Look through the data below, tally the lines where "runtime" occurs, and write the total alone.

Records provided Start Marker

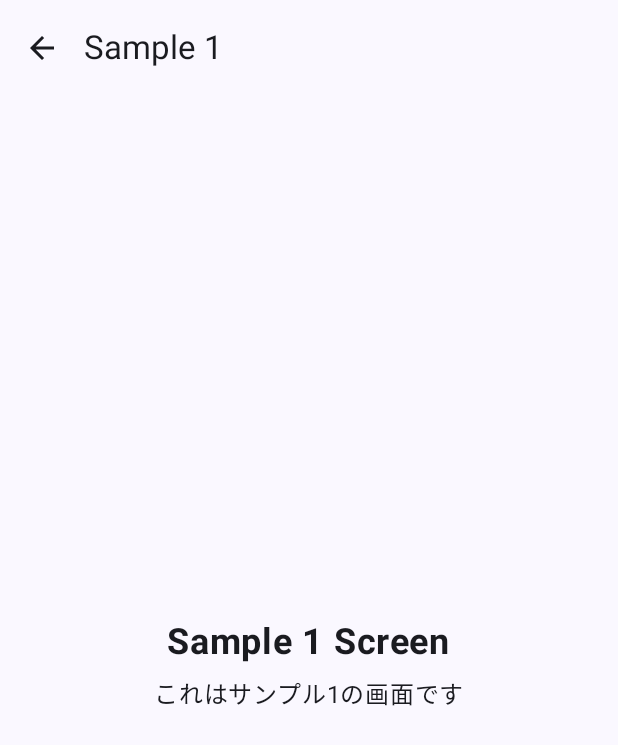
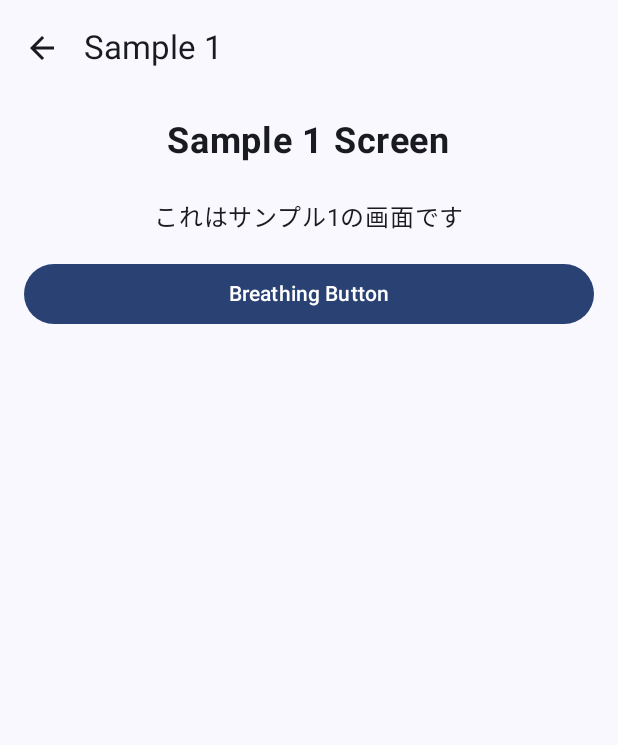
Before and after one commit to seabat/compose-samples, an Android app built with Jetpack Compose: the Sample1Screen screen opened through its navigation route, on a phone screen of 412 x 824 dp. Shown: the top 745 px of the screen. Run offline under Robolectric (Android 15) with nearby library versions, the phone set to English and light mode, and no system bars.

Commit message:
Sample1Screen にアニメーションを追加

```diff
--- a/SampleAnimation/app/src/main/java/dev/seabat/android/sampleanimation/MainActivity.kt
+++ b/SampleAnimation/app/src/main/java/dev/seabat/android/sampleanimation/MainActivity.kt
@@ -7,7 +7,7 @@ import androidx.activity.enableEdgeToEdge
 import androidx.compose.foundation.layout.fillMaxSize
 import androidx.compose.ui.Modifier
 import androidx.navigation.compose.rememberNavController
-import dev.seabat.android.sampleanimation.navigation.NavGraph
+import dev.seabat.android.sampleanimation.ui.navigation.NavGraph
 import dev.seabat.android.sampleanimation.ui.theme.SampleAnimationTheme
 
 class MainActivity : ComponentActivity() {
--- /dev/null
+++ b/SampleAnimation/app/src/main/java/dev/seabat/android/sampleanimation/ui/components/BreathingButton.kt
@@ -0,0 +1,51 @@
+package dev.seabat.android.sampleanimation.ui.components
+
+import androidx.compose.animation.core.RepeatMode
+import androidx.compose.animation.core.animateFloat
+import androidx.compose.animation.core.infiniteRepeatable
+import androidx.compose.animation.core.rememberInfiniteTransition
+import androidx.compose.animation.core.tween
+import androidx.compose.foundation.layout.size
+import androidx.compose.material3.Button
+import androidx.compose.material3.CircularProgressIndicator
+import androidx.compose.material3.MaterialTheme
+import androidx.compose.material3.Text
+import androidx.compose.runtime.Composable
+import androidx.compose.runtime.getValue
+import androidx.compose.ui.Modifier
+import androidx.compose.ui.draw.scale
+import androidx.compose.ui.unit.dp
+
+@Composable
+fun BreathingButton(
+    onClick: () -> Unit,
+    isLoading: Boolean = false,
+    text: String = "Submit",
+    modifier: Modifier = Modifier
+) {
+    val infiniteTransition = rememberInfiniteTransition()
+    val scale by infiniteTransition.animateFloat(
+        initialValue = 1f,
+        targetValue = if (isLoading) 1.1f else 1f,
+        animationSpec = infiniteRepeatable(
+            animation = tween(800),
+            repeatMode = RepeatMode.Reverse
+        )
+    )
+
+    Button(
+        onClick = onClick,
+        modifier = modifier.scale(scale),
+        enabled = !isLoading
+    ) {
+        if (isLoading) {
+            CircularProgressIndicator(
+                modifier = Modifier.size(16.dp),
+                color = MaterialTheme.colorScheme.onPrimary,
+                strokeWidth = 2.dp
+            )
+        } else {
+            Text(text)
+        }
+    }
+}
--- a/SampleAnimation/app/src/main/java/dev/seabat/android/sampleanimation/navigation/NavGraph.kt
+++ b/SampleAnimation/app/src/main/java/dev/seabat/android/sampleanimation/ui/navigation/NavGraph.kt
@@ -1,4 +1,4 @@
-package dev.seabat.android.sampleanimation.navigation
+package dev.seabat.android.sampleanimation.ui.navigation
 
 import androidx.compose.runtime.Composable
 import androidx.compose.ui.Modifier
--- a/SampleAnimation/app/src/main/java/dev/seabat/android/sampleanimation/navigation/Screen.kt
+++ b/SampleAnimation/app/src/main/java/dev/seabat/android/sampleanimation/ui/navigation/Screen.kt
@@ -1,4 +1,4 @@
-package dev.seabat.android.sampleanimation.navigation
+package dev.seabat.android.sampleanimation.ui.navigation
 
 sealed class Screen(val route: String) {
     object Home : Screen("home")
--- a/SampleAnimation/app/src/main/java/dev/seabat/android/sampleanimation/ui/screens/HomeScreen.kt
+++ b/SampleAnimation/app/src/main/java/dev/seabat/android/sampleanimation/ui/screens/HomeScreen.kt
@@ -19,7 +19,7 @@ import androidx.compose.ui.text.font.FontWeight
 import androidx.compose.ui.tooling.preview.Preview
 import androidx.compose.ui.unit.dp
 import androidx.compose.ui.unit.sp
-import dev.seabat.android.sampleanimation.navigation.Screen
+import dev.seabat.android.sampleanimation.ui.navigation.Screen
 import dev.seabat.android.sampleanimation.ui.theme.SampleAnimationTheme
 
 @OptIn(ExperimentalMaterial3Api::class)
--- a/SampleAnimation/app/src/main/java/dev/seabat/android/sampleanimation/ui/screens/Sample1Screen.kt
+++ b/SampleAnimation/app/src/main/java/dev/seabat/android/sampleanimation/ui/screens/Sample1Screen.kt
@@ -3,6 +3,7 @@ package dev.seabat.android.sampleanimation.ui.screens
 import androidx.compose.foundation.layout.Arrangement
 import androidx.compose.foundation.layout.Column
 import androidx.compose.foundation.layout.fillMaxSize
+import androidx.compose.foundation.layout.fillMaxWidth
 import androidx.compose.foundation.layout.padding
 import androidx.compose.material.icons.Icons
 import androidx.compose.material.icons.filled.ArrowBack
@@ -13,11 +14,16 @@ import androidx.compose.material3.Scaffold
 import androidx.compose.material3.Text
 import androidx.compose.material3.TopAppBar
 import androidx.compose.runtime.Composable
+import androidx.compose.runtime.getValue
+import androidx.compose.runtime.mutableStateOf
+import androidx.compose.runtime.remember
+import androidx.compose.runtime.setValue
 import androidx.compose.ui.Alignment
 import androidx.compose.ui.Modifier
 import androidx.compose.ui.text.font.FontWeight
 import androidx.compose.ui.unit.dp
 import androidx.compose.ui.unit.sp
+import dev.seabat.android.sampleanimation.ui.components.BreathingButton
 
 @OptIn(ExperimentalMaterial3Api::class)
 @Composable
@@ -47,7 +53,7 @@ fun Sample1Screen(
                     .padding(innerPadding)
                     .padding(16.dp),
                 horizontalAlignment = Alignment.CenterHorizontally,
-            verticalArrangement = Arrangement.Center
+                verticalArrangement = Arrangement.spacedBy(16.dp)
             ) {
                 Text(
                     text = "Sample 1 Screen",
@@ -59,6 +65,17 @@ fun Sample1Screen(
                     fontSize = 16.sp,
                     modifier = Modifier.padding(top = 8.dp)
                 )
+
+                var isLoading by remember { mutableStateOf(false) }
+
+                BreathingButton(
+                    onClick = {
+                        isLoading = !isLoading
+                    },
+                    isLoading = isLoading,
+                    text = "Breathing Button",
+                    modifier = Modifier.fillMaxWidth()
+                )
             }
         }
 }
```
Lines whose indentation alone changed are shown as unchanged.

Records provided End Marker

*Reply:*
8